If you're a scientist who wants to show that science and faith are compatible and that the deep mysteries of physics or biology point to the existence of a creator in order to be adequately explained, then getting the endorsement of Richard Dawkins is basically a rhetorical homerun. And, apparently, Francis Collins has done just that. He claims, and we have no real reason to doubt him, that Richard Dawkins admitted in a private conversation that the argument for the existence of God based on the "fine tuning" of the universe is "the most troubling argument for nonbelievers to counter."
And why wouldn't it be?

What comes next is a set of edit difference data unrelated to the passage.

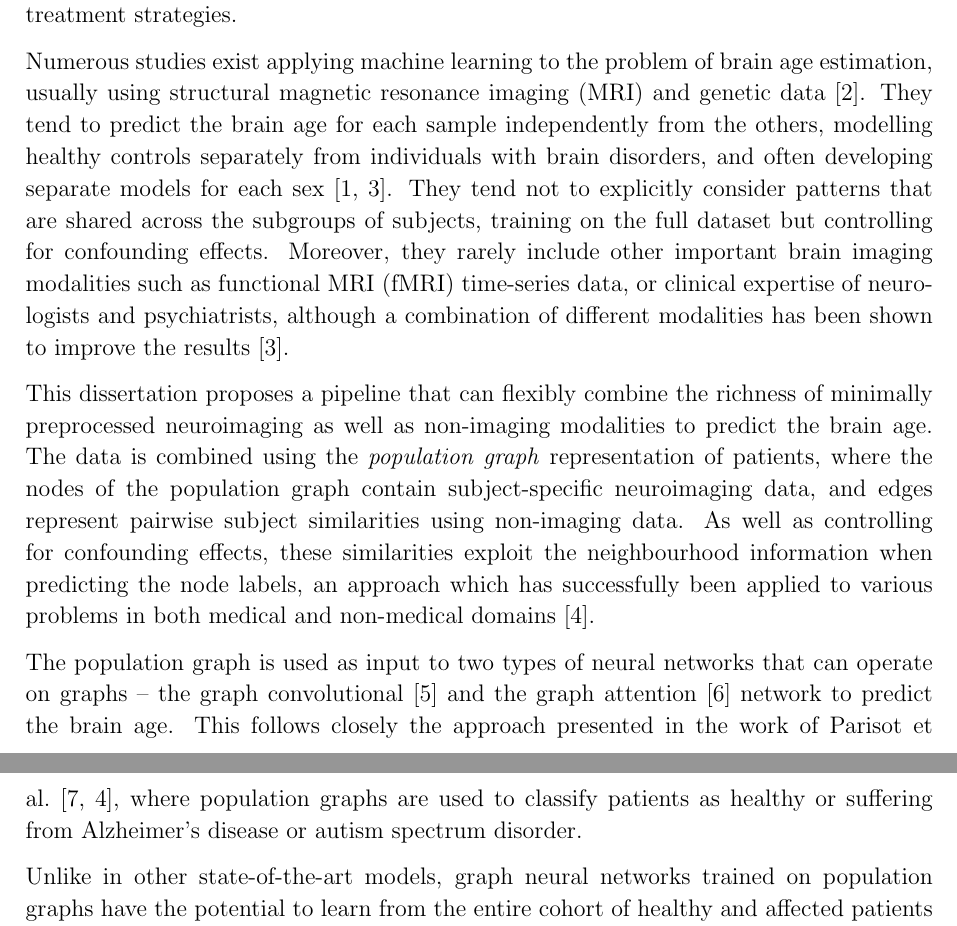
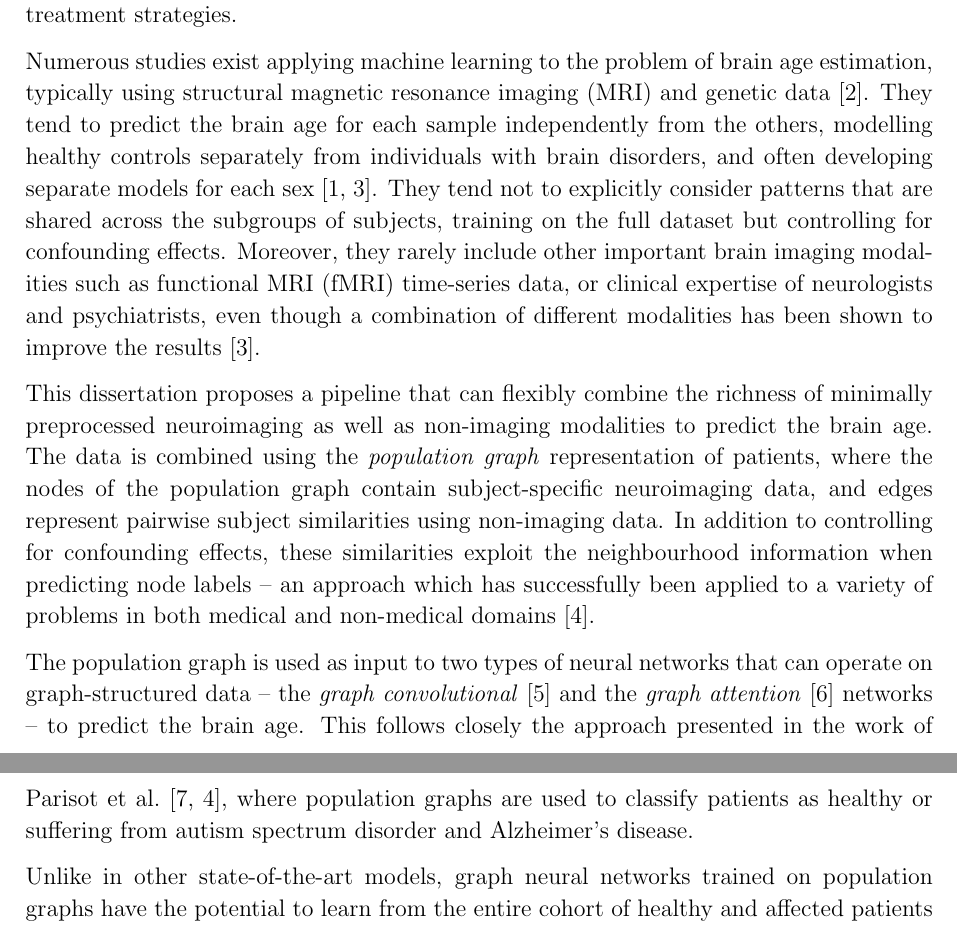
Before and after one commit to kamilest/cst-ii-dissertation, a LaTeX thesis (dissertation/dissertation.tex, which reads dissertation/chapters/introduction.tex): two parts of pages 1 and 2 of 37, joined at a grey line, cut so that both start at the same text. Compiled offline with pdfLaTeX.

Commit message:
Introduction updates.

```diff
--- a/dissertation/chapters/introduction.tex
+++ b/dissertation/chapters/introduction.tex
@@ -5,15 +5,17 @@
 
 % ~500 words
 
-Many common neurological and neurodegenerative disorders, such as Alzheimer’s disease, schizophrenia and multiple sclerosis, have been associated with abnormal patterns of apparent ageing of the brain~\cite{kaufmann2019}. This link has inspired numerous studies in brain age estimation using neuroimaging data~\cite{franke2019ten}. The \textit{brain age gap}, defined as the discrepancy between the estimated brain age and the true chronological age, is a powerful biomarker not only for understanding the biological pathways behind the ageing process, but also for assessing an individual’s risk to various brain disorders and identifying new personalised treatment strategies.
+Many common neurological and neurodegenerative disorders, such as Alzheimer’s disease, schizophrenia and multiple sclerosis, have been associated with abnormal patterns of apparent ageing of the brain~\cite{kaufmann2019}. This link has inspired numerous studies in \textit{brain age estimation} using neuroimaging data~\cite{franke2019ten}. The \textit{brain age gap}, defined as the discrepancy between the estimated brain age and the true chronological age, is a powerful biomarker not only for understanding the biological pathways behind the ageing process, but also for assessing an individual’s risk to various brain disorders and identifying new personalised treatment strategies.
 
 
-Numerous studies exist applying machine learning to the problem of brain age estimation, usually using structural magnetic resonance imaging (MRI) and genetic data~\cite{franke2019ten}. They tend to predict the brain age for each sample independently from the others, modelling healthy controls separately from individuals with brain disorders, and often developing separate models for each sex~\cite{kaufmann2019,niu2019improved}. They tend not to explicitly consider patterns that are shared across the subgroups of subjects, training on the full dataset but controlling for confounding effects. Moreover, they rarely include other important brain imaging modalities such as functional MRI (fMRI) time-series data, or clinical expertise of neurologists and psychiatrists, although a combination of different modalities has been shown to improve the results~\cite{niu2019improved}.
+Numerous studies exist applying machine learning to the problem of brain age estimation, typically using structural magnetic resonance imaging (MRI) and genetic data~\cite{franke2019ten}. They tend to predict the brain age for each sample independently from the others, modelling healthy controls separately from individuals with brain disorders, and often developing separate models for each sex~\cite{kaufmann2019,niu2019improved}. They tend not to explicitly consider patterns that are shared across the subgroups of subjects, training on the full dataset but controlling for confounding effects. Moreover, they rarely include other important brain imaging modalities such as functional MRI (fMRI) time-series data, or clinical expertise of neurologists and psychiatrists, even though a combination of different modalities has been shown to improve the results~\cite{niu2019improved}.
 
 
-This dissertation proposes a pipeline that can flexibly combine the richness of minimally preprocessed neuroimaging as well as non-imaging modalities to predict the brain age. The data is combined using the \textit{population graph} representation of patients, where the nodes of the population graph contain subject-specific neuroimaging data, and edges represent pairwise subject similarities using non-imaging data. As well as controlling for confounding effects, these similarities exploit the neighbourhood information when predicting the node labels, an approach which has successfully been applied to various problems in both medical and non-medical domains~\cite{parisot2018disease}.
+This dissertation proposes a pipeline that can flexibly combine the richness of minimally preprocessed neuroimaging as well as non-imaging modalities to predict the brain age. The data is combined using the \textit{population graph} representation of patients, where the nodes of the population graph contain subject-specific neuroimaging data, and edges represent pairwise subject similarities using non-imaging data. In addition to controlling for confounding effects, these similarities exploit the neighbourhood information when predicting node labels – an approach which has successfully been applied to a variety of problems in both medical and non-medical domains~\cite{parisot2018disease}.
 
-The population graph is used as input to two types of neural networks that can operate on graphs – the graph convolutional~\cite{kipf2017semi} and the graph attention~\cite{velickovic2018graph} network to predict the brain age. This follows closely the approach presented in the work of Parisot et al.~\cite{parisot2017spectral,parisot2018disease}, where population graphs are used to classify patients as healthy or suffering from Alzheimer's disease or autism spectrum disorder.
+
+The population graph is used as input to two types of neural networks that can operate on graph-structured data – the \textit{graph convolutional}~\cite{kipf2017semi} and the \textit{graph attention}~\cite{velickovic2018graph} networks – to predict the brain age. This follows closely the approach presented in the work of Parisot et al.~\cite{parisot2017spectral,parisot2018disease}, where population graphs are used to classify patients as healthy or suffering from autism spectrum disorder and Alzheimer's disease.
+
 
 Unlike in other state-of-the-art models, graph neural networks trained on population graphs have the potential to learn from the entire cohort of healthy and affected patients of both sexes at once, capturing a wide range of confounding effects~\cite{ruigrok2014meta} and detecting the variation in brain age trends of different sub-populations of subjects.
 
```
Also changed, not shown: dissertation/chapters/implementation.tex (+1 -1 lines).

By all scientific accounts the argument is based on a sound premise: any slight change to the values of the fundamental physical constants (the force of gravity, the nuclear forces, etc.) would have ensured that the universe never would have unfolded in such a way as to allow for life to have developed, and perhaps would not have allowed for a universe that resembles anything like ours. Given that the parameters of each of the individual constants seems arbitrary on its own, the confluence of just the right values can't simply be a coincidence, can it? It's a one in a billion chance (or worse). The universe must have been designed by a creator so as to allow for the emergence of his most prized creation, the only ones who can appreciate his greatness in so elegantly setting the stage for our arrival. This conclusion seems natural, almost unavoidable.
Except that it trades on a very subtle fallacy, which is to assume without proof that the mere fact of something being objectively unlikely is somehow evidence that it is the result of design or contrivance. It simply isn't so.
Let's say you flip a coin 20 times and get this result:
H T T H H H T H T H H T T H T H T H T H
That's 11 heads, and 9 tails. Strict probability would lead us to predict 10 and 10, but this is certainly within the margin of error for what we'd expect out of such a small sample size. And if we executed this series of coin tosses and got this result we'd simply record the data, unsurprised, and move on.
But let's say this is the result we get:
H H H H H H H H H H H H H H H H H H H H
Our first impulse would be to check the coin to determine if it was a double-headed coin, or to feel as if we were having a prank played on us. We feel that pure chance simply couldn't give us such an ordered outcome. In reality, though, the second series of coin tosses is no less objectively probable than the first. If you wanted to recreate either series, there is just one possible "correct" outcome of each toss that will yield the series you want to recreate. And with each toss, you have a 50/50 chance of getting the outcome required for the series to occur. Either series has the probability 9.53674316 x 10-7.
Applying this to the fine tuning argument, it's easy to see that even though the exact values of the fundamental physical constants are objectively a one-in-a-billion (or more) chance, we have no reason to consider this to be evidence that some agency or contrivance is responsible unless it can be shown that there is some other particular set of values that is significantly more likely than the one that is actual. If the set of constants that led to our coming to be via natural processes is simply one of a billion equally likely arrangements, then there is no cause for alarm, and no need to invoke design.
Further research may yield that the constants are not quite so free as it appears now, and that the range of possible values for them is much more constrained than we think now. Or it may yield the outcome that the objective unlikelihood of the set of values we have truly is so much less likely than other possible sets of values that it cries out for explanation.
For now, however, the fine tuning argument is simply a logical fallacy made plausible by the human tendency to look for agency when we perceive order.